From Ban Xiengda, we continued our journey to Nong Khiaw, a fairly famous tourist outpost on the Ou River to spend the evening. Siphan kept in touch with our utimate destination village of Thong Thuen meanwhile, hoping that the road would be dry enough to travel to. Meanwhile, plans were in the works for plan B. In the morning we headed up to Phou Luang to distribute water filters, feminine hygiene pads for the secondary school girls (our guys were not invited) and sports equipment to the boys so they wouldn’t feel left out. Mind you, the boys wanted condoms…lol. The culture is very different here and we would certainly not be welcome by promoting sex through their use. Most students do not have their first experience until after they graduate high school or university.
The road was fine until we got to the bottom of the village, but there was heavy rain overnight. Our vehicles couldn’t make it up the short but steep driveway because of the clay type mud…so we worked our way up the edges using the grass where we could find…one minor mishap though…one of our guests decided to see what the mud felt like on her butt. Fortunately she did not hurt herself.
Here are a few of the water filters distributed with our visitors;
Afterwards, we headed up to Meung Ngoi, the last tourist outpost in the province to spend the night. After breakfast we had time to head to the caves. Our guests wanted to try a tractor ride, after hearing about our experiences the year before…soooo…we got one.
After heading back to Nong Khiaw, we decided that Thong Thuen, the main feature, would not be possible. Instead, the next day we headed to Ban Phone to distribute gently used clothing and inspect the site for a possible project to build a Cultural Centre.
At least the weather was perfect.
It was quite a long drive and there were a couple of ruts in the road but nothing difficult. A couple of the guests were rather surprised at the big ruts so I am glad I didn’t actually take them to Thong Thuen afterall! That was nothing in comparison with what I usually see.
Sonia did her best to try to keep order but after a while, it was just impossible so the villagers basically helped themselves…what mass pandamonium but it turned out quite well I thought. There didn’t seem to be any other way to do it, or it would have taken us many hours to distribute.

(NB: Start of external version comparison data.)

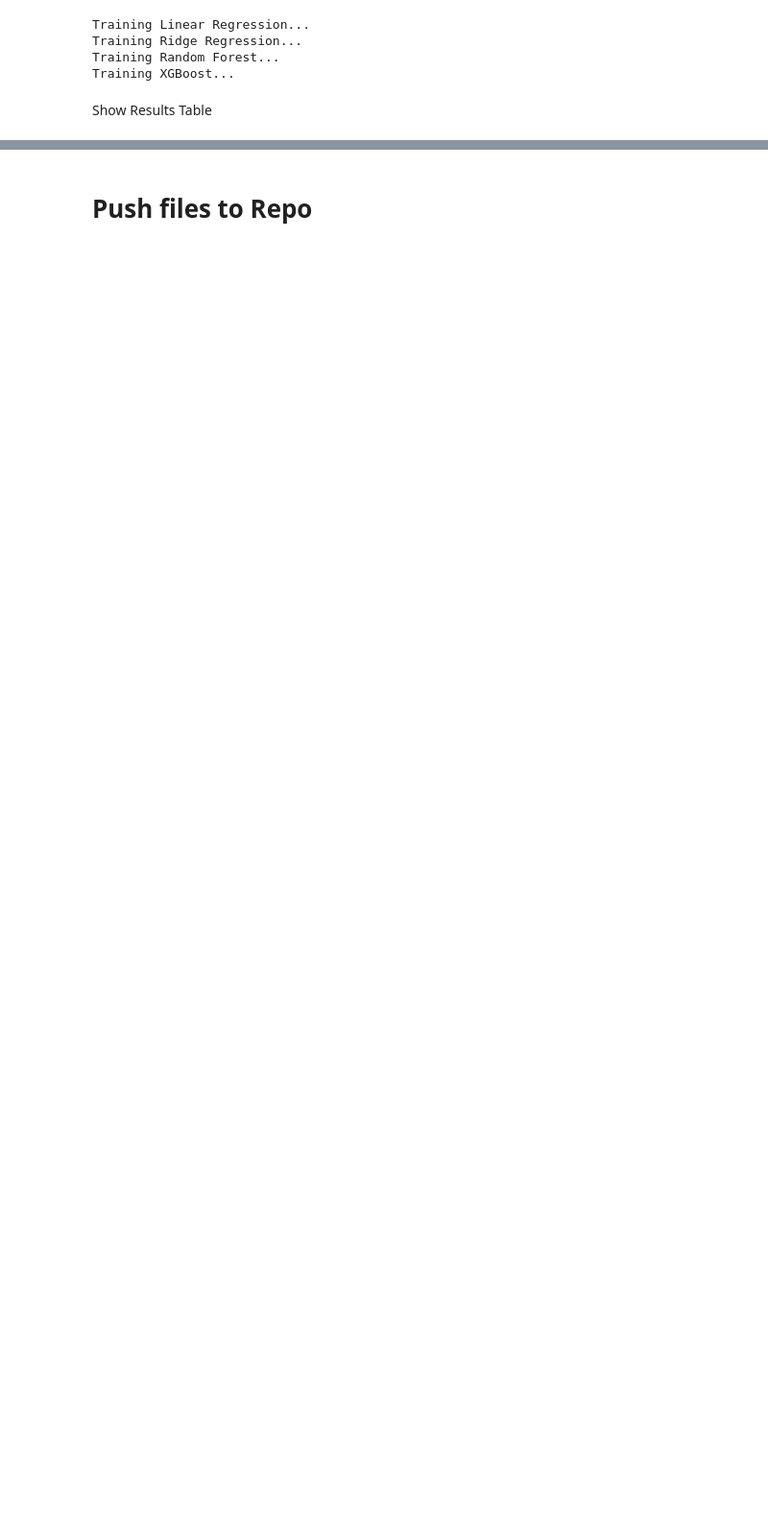
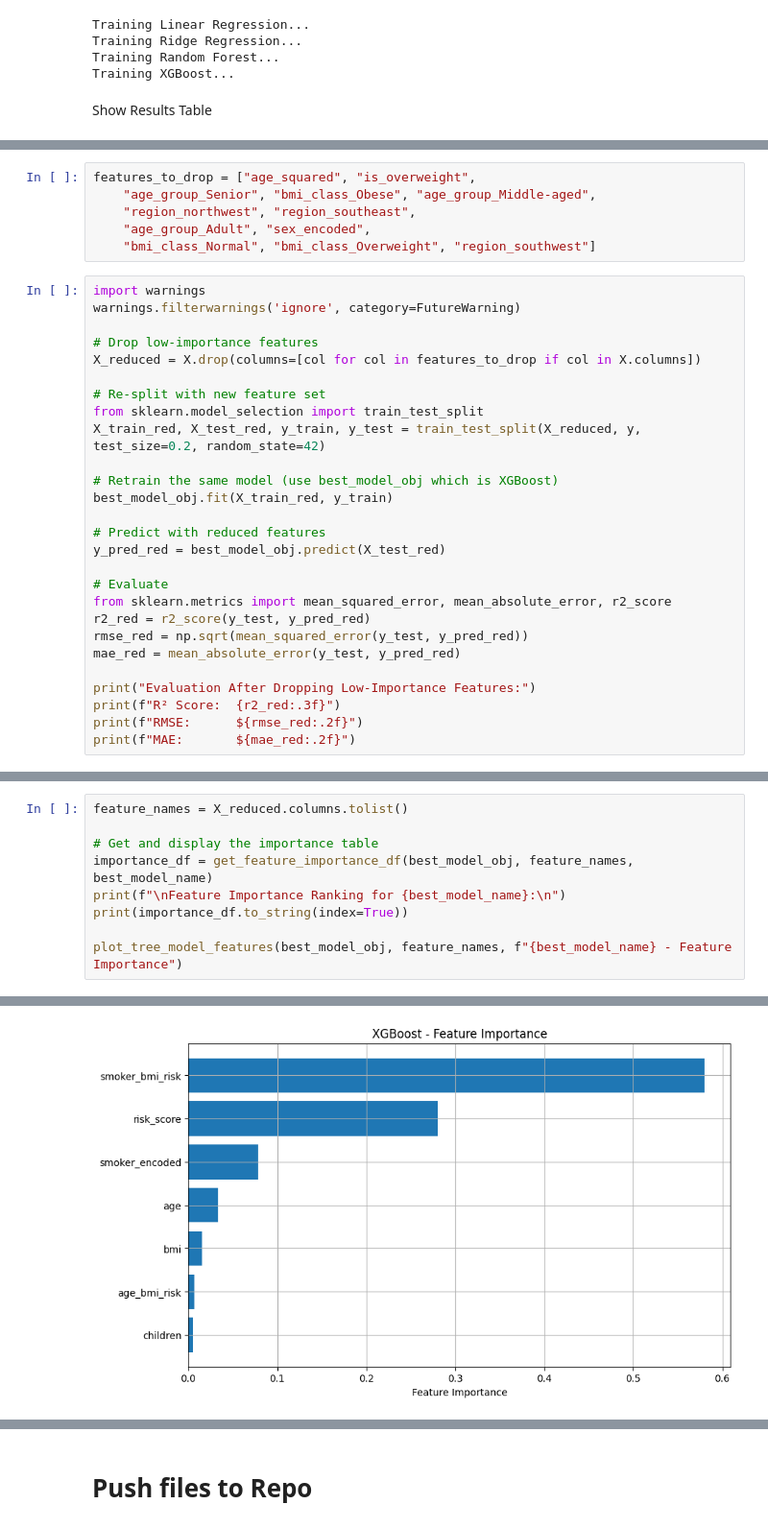
Before and after one commit to Jonatas-01/medical-insurance-prediction, a Jupyter notebook: jupyter_notebooks/05 - ModelingEvaluation.ipynb, the cells around one changed output, grey strips where cells are left out. Shown: that part at 96% size. Cells and saved outputs as stored; diff of their text form; blank space fills up the shorter version.

Commit message:
Modeling and Evaluation notebook

```diff
--- a/jupyter_notebooks/05 - ModelingEvaluation.ipynb
+++ b/jupyter_notebooks/05 - ModelingEvaluation.ipynb
@@ -240,0 +281,33 @@ Best Model: XGBoost
+# %%
+features_to_drop = ["age_squared", "is_overweight",
+    "age_group_Senior", "bmi_class_Obese", "age_group_Middle-aged",
+    "region_northwest", "region_southeast",
+    "age_group_Adult", "sex_encoded",
+    "bmi_class_Normal", "bmi_class_Overweight", "region_southwest"]
+# %%
+import warnings
+warnings.filterwarnings('ignore', category=FutureWarning)
+
+# Drop low-importance features
+X_reduced = X.drop(columns=[col for col in features_to_drop if col in X.columns])
+
+# Re-split with new feature set
+from sklearn.model_selection import train_test_split
+X_train_red, X_test_red, y_train, y_test = train_test_split(X_reduced, y, test_size=0.2, random_state=42)
+
+# Retrain the same model (use best_model_obj which is XGBoost)
+best_model_obj.fit(X_train_red, y_train)
+
+# Predict with reduced features
+y_pred_red = best_model_obj.predict(X_test_red)
+
+# Evaluate
+from sklearn.metrics import mean_squared_error, mean_absolute_error, r2_score
+r2_red = r2_score(y_test, y_pred_red)
+rmse_red = np.sqrt(mean_squared_error(y_test, y_pred_red))
+mae_red = mean_absolute_error(y_test, y_pred_red)
+
+print("Evaluation After Dropping Low-Importance Features:")
+print(f"R² Score:  {r2_red:.3f}")
+print(f"RMSE:      ${rmse_red:.2f}")
+print(f"MAE:       ${mae_red:.2f}")
@@ -240,0 +323,10 @@ Best Model: XGBoost
+# %%
+feature_names = X_reduced.columns.tolist()
+
+# Get and display the importance table
+importance_df = get_feature_importance_df(best_model_obj, feature_names, best_model_name)
+print(f"\nFeature Importance Ranking for {best_model_name}:\n")
+print(importance_df.to_string(index=True))
+
+plot_tree_model_features(best_model_obj, feature_names, f"{best_model_name} - Feature Importance")
+# %% [output]
@@ -240,0 +343 @@ Best Model: XGBoost
+[figure, added]
```
Also changed, not shown: parts of 30 cells of this notebook, 8 other files.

I think everyone enjoyed the experience and realized just how impoverished these villagers were. Sincere thanks to the Malay Group who managed to bring all of these clothes from their homes in Johore, Malaysia. Thank YOU!!!
From there we headed back to Luang Prabang, just in time to freshen up and head out for the Farewell Dinner on the Mekong. It turned out to be a beautiful night too. Eric, the owner even made special Lao Lao cocktails to welcome them…
It was bittersweet end to the trip. I will miss every one of them.
Thanks for the updates. I enjoy looking at your travels on Goole Earth. Laos has changed a lot since 1970. Charles Daugherty, Crossville, Tn. Rotary Club